Lihamu’a refers to the first season or harvest of yam and Lihamui refers to the second harvest of yams. Common farming practices validates Lihamu’a to be in the January time-frame but Lihamui (the second harvest) is not practiced in February but more in June.

The designation of Lihamu’a and Lihamui as consecutive months also fails the scientific knowledge of Ancient Tongan Astronomy and of Ancient Tongan Political Culture. The group of stars that represent Lihamu’a is Mataliki or Motuliki (Pleiades) are seen in the early evenings during December 21 and January 21, this coincides with the time of Polopolo (the first fruit season) for the Tui Tonga. Lihamui is the second season of your harvest, which is from June 21 to July 21, this is the time of Inasi (paying tribute or tax to the Tui Tonga.) The same group of stars Pleiades, which represents Lihamui, rises early in the morning before the sun rises.

Vaimu’a is the beginning of spring 23 of September to the 21 of October. The group of stars that represent Vaimu’a is Loto lua. Vaimui is the beginning of fall, which is the 21 of March to the 21 of April. The group of stars that represent Vaimui is Taulua or Ha’amonga o Maui.

TAU and KAU.

It is impossible to understand the concept of the Ancient Polynesian Calendar without recognizing the concept of Tau and Kau. Tau and Kau means something that is fixed forever or is a constant such as day and night, the Equator, the Milky Way. The concept of a constant or universal law serves as the foundation for building a system that is predictable.
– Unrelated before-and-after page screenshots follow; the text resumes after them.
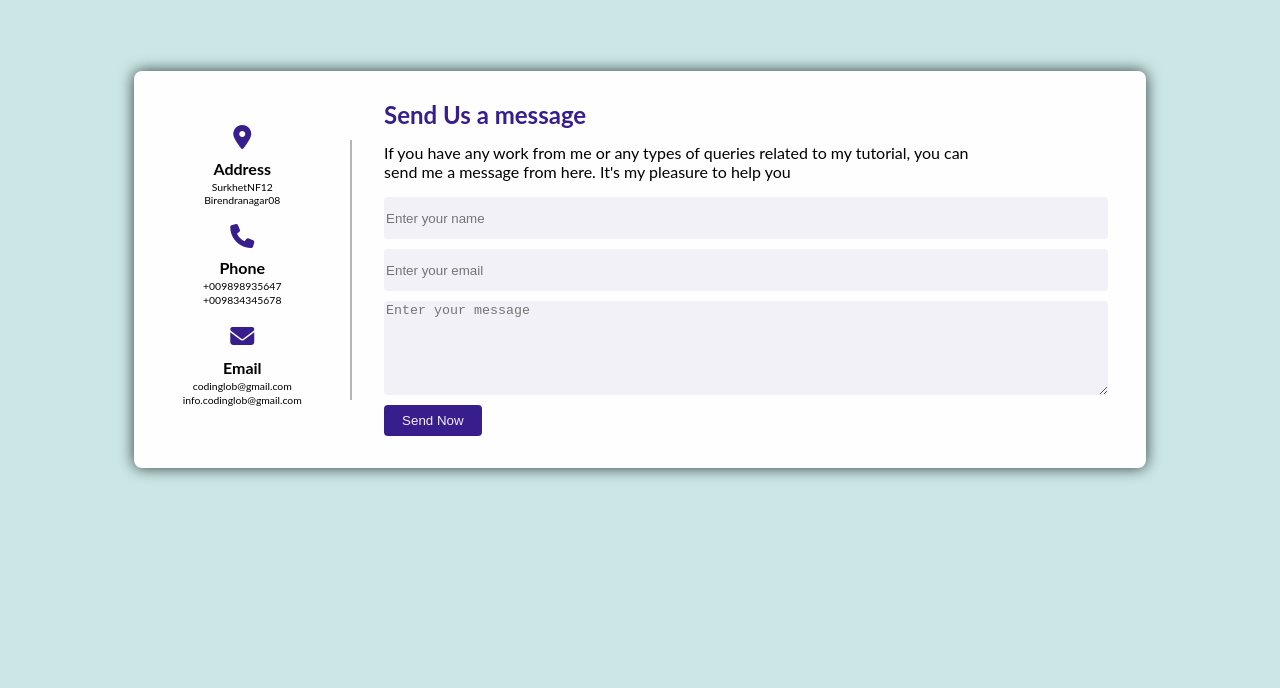
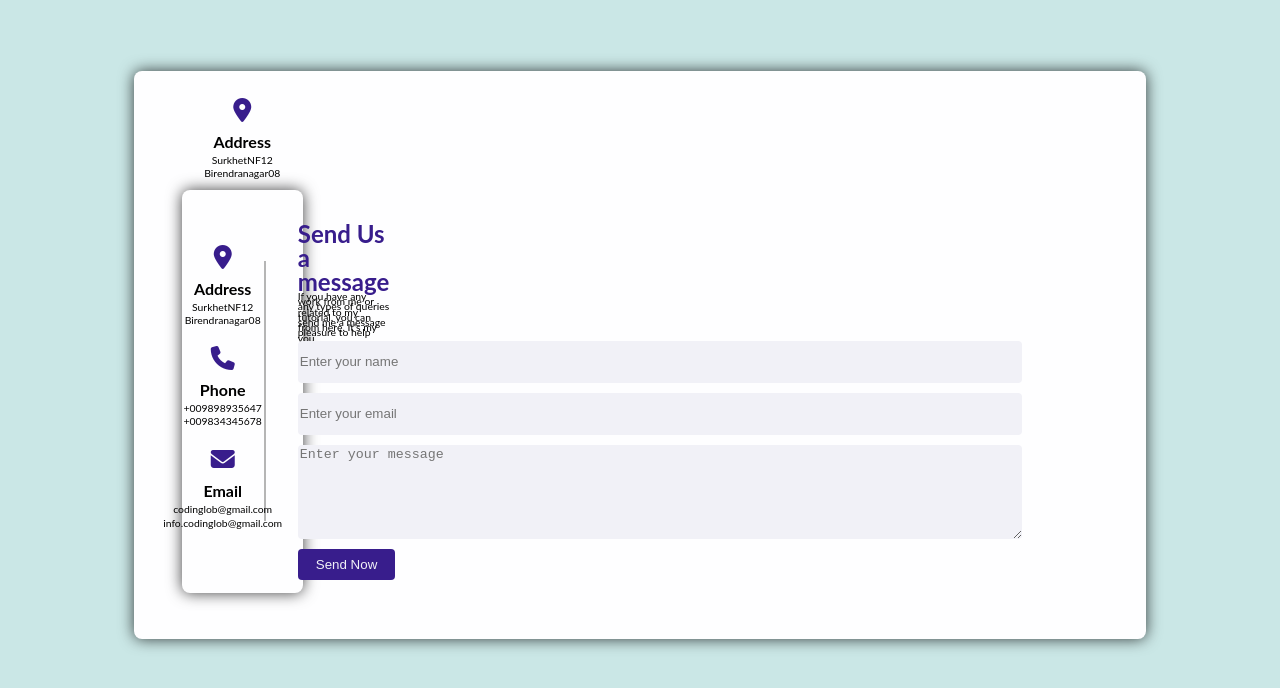
Before and after one commit to d-teech/ContactPage, a plain HTML site: page index.html in a window 1280 px wide. Drawn offline with Linux system fonts and the light colour scheme.

Commit message:
fix:adding new div

```diff
--- a/index.html
+++ b/index.html
@@ -19,6 +19,14 @@
                 <p>SurkhetNF12</p>
                 <p>Birendranagar08</p>
             </div>
+            <div class="container">
+                <div class="left-side">
+                    <div class="left-side-components">
+                        <i class="fa-solid fa-location-dot fa-xl"></i>
+                        <h4>Address</h4>
+                        <p>SurkhetNF12</p>
+                        <p>Birendranagar08</p>
+                    </div>
             <div class="left-side-components">
                 <i class="fa-solid fa-phone fa-xl"></i>
                 <h4>Phone</h4>
```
Just as modern day science uses physical laws as a foundation to base modern day scientific knowledge. It is the constant of seasons, movement of celestial bodies, and other ancient scientific constants that all the months of the Ancient Polynesian Calendar are based.


The correct Ancient Polynesian Calendar with the months in their proper places as used by the Ancient Tongan Civilization. * All information stated below are copyrighted by The Polynesian Eyes Foundation. Any reproduction of any form without the direct written consent of The Polynesian Eyes Foundation is prohibited.

  1. Lihamu’a: December 21 to January 21
  2. Tanumanga: January 21 to Feburary 21
  3. Vaimui: Feburary 21 to March 21
  4. Fu’ufu’unekinanga: March 21 to April 21
  5. Faka afu mate: April 21 to May 21
  6. Liha-mui: May 21 to June 21
  7. ‘Ao’ao: June 21 to July 21
  8. Fakaafu-moui : July 21 to August 21
  9. Vai mu’a: August 21 to September 23
  10. ‘Uluenga: September 23 to October 21
  11. Hilinga-mea’a: October 21 to November 21
  12. Hilinga-kelekele: November 21 to December 21


4 thoughts on “Ancient Polynesian Calendar

  1. Stanley Lotima

    Thank you very much for your efforts and your time it is a blessing to the people who don’t know much about their own history

  2. Ibrahim

    hi dear, excuse me to bother you, I’m from Iran and I love to know more about your interesting calendar, please guide and help me what are the numbers of day and month and year for today?, thanks ❤️

  3. Good afternoon Tualaufale, Specifically what did the Polynesians use as a basis to determine a new year? How were the months determine such as December 21-January 21 being Lihamu’a? Is this a range of dates where the month may have begun? If so in what moon phase was used or was it based on the position of the sun? Thank you kindly. MW

Leave a Reply

Your email address will not be published. Required fields are marked *